Problem
In the listing below, find each line holding "Abandon" and copy it.
========================================
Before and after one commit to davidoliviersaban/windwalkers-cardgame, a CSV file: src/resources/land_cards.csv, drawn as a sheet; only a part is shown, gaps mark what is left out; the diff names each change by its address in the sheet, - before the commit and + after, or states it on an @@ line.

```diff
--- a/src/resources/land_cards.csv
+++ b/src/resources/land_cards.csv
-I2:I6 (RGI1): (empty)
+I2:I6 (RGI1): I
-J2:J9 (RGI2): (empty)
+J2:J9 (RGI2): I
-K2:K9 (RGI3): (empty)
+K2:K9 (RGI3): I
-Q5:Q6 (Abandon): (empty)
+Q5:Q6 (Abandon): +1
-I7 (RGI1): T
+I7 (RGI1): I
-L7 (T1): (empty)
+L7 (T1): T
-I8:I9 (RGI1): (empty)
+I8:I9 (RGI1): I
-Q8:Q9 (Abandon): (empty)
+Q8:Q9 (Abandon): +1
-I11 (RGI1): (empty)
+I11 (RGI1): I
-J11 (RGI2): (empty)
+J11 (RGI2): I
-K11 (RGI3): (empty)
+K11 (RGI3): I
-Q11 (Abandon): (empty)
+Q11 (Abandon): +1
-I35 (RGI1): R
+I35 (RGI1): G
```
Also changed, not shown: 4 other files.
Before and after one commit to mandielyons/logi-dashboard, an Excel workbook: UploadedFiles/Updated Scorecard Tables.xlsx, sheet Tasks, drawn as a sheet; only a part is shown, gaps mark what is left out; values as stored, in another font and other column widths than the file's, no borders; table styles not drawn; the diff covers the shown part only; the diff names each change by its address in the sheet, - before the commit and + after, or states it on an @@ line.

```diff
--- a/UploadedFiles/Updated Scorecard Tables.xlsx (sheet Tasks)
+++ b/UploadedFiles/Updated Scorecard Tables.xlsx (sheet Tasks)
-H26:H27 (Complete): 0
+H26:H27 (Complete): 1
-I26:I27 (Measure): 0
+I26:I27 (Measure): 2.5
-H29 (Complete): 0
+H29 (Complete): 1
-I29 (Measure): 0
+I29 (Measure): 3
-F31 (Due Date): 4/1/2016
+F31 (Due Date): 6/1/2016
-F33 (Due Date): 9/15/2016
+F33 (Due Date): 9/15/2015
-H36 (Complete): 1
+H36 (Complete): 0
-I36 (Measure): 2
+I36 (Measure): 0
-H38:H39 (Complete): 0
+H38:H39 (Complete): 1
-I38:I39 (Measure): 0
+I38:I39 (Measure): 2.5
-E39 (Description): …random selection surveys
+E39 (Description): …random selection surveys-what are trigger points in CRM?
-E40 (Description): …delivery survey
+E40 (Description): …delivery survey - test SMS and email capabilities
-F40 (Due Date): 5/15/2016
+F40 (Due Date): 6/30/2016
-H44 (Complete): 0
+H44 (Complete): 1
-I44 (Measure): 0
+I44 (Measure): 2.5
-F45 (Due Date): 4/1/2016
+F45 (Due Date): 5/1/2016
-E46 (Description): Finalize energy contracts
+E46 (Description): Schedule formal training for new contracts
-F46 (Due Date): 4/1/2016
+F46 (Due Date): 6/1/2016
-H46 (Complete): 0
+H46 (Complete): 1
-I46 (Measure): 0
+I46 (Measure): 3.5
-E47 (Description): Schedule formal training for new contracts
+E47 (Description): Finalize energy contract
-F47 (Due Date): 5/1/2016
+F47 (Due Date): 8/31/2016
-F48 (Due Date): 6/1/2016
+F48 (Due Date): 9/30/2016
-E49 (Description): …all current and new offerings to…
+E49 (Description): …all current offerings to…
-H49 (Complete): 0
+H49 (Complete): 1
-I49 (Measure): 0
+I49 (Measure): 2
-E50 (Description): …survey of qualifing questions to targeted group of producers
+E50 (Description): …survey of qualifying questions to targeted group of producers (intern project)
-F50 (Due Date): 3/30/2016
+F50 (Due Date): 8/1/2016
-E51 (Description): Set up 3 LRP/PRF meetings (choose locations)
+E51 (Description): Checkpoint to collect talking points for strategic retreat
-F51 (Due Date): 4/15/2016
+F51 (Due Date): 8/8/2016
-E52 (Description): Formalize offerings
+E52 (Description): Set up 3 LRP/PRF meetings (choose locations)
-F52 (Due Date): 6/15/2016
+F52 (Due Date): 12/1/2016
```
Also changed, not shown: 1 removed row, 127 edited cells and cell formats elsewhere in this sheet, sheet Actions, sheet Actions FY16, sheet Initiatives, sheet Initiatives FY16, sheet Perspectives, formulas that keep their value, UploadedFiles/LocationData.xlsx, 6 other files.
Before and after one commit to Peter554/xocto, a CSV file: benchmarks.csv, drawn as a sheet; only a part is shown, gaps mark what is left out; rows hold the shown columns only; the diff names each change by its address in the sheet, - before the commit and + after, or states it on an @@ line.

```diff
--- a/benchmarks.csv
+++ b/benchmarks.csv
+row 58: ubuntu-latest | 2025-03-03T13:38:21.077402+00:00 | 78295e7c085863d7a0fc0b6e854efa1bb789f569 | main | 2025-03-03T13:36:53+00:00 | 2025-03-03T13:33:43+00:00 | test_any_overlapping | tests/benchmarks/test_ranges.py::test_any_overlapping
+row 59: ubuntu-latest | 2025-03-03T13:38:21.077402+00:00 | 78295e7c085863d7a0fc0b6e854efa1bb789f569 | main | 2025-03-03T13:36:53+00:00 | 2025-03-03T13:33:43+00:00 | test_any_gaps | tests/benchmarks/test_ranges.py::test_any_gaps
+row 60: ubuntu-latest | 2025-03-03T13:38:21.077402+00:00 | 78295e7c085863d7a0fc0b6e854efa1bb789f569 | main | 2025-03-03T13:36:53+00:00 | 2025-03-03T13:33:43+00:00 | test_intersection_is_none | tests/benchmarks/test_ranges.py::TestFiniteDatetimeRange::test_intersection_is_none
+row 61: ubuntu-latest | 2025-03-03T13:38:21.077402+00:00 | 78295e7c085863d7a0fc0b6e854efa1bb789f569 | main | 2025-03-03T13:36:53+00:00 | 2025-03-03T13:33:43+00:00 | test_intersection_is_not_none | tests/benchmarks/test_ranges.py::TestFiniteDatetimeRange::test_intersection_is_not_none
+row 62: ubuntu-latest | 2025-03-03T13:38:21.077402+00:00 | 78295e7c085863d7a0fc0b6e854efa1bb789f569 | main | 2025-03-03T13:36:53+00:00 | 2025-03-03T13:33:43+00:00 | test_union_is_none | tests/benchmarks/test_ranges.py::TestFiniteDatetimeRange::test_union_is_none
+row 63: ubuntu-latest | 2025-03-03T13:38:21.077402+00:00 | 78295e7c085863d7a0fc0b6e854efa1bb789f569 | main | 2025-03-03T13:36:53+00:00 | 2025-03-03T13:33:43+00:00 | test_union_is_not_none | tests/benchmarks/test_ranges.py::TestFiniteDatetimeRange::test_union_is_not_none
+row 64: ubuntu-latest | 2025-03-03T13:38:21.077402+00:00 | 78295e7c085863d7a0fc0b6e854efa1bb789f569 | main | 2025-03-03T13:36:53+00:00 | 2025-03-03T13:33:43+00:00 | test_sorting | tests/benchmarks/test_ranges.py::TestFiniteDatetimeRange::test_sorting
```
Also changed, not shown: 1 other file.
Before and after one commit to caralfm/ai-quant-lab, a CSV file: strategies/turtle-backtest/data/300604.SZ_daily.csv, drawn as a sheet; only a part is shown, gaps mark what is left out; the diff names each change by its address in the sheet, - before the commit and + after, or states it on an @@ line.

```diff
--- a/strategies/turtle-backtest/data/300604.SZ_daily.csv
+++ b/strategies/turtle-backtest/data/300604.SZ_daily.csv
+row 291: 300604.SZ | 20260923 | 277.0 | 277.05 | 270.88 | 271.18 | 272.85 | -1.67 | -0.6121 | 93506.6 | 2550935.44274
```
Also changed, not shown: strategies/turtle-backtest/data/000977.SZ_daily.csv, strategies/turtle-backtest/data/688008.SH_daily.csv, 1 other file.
========================================
Solution below
-Q5:Q6 (Abandon): (empty)
+Q5:Q6 (Abandon): +1
-Q8:Q9 (Abandon): (empty)
+Q8:Q9 (Abandon): +1
-Q11 (Abandon): (empty)
+Q11 (Abandon): +1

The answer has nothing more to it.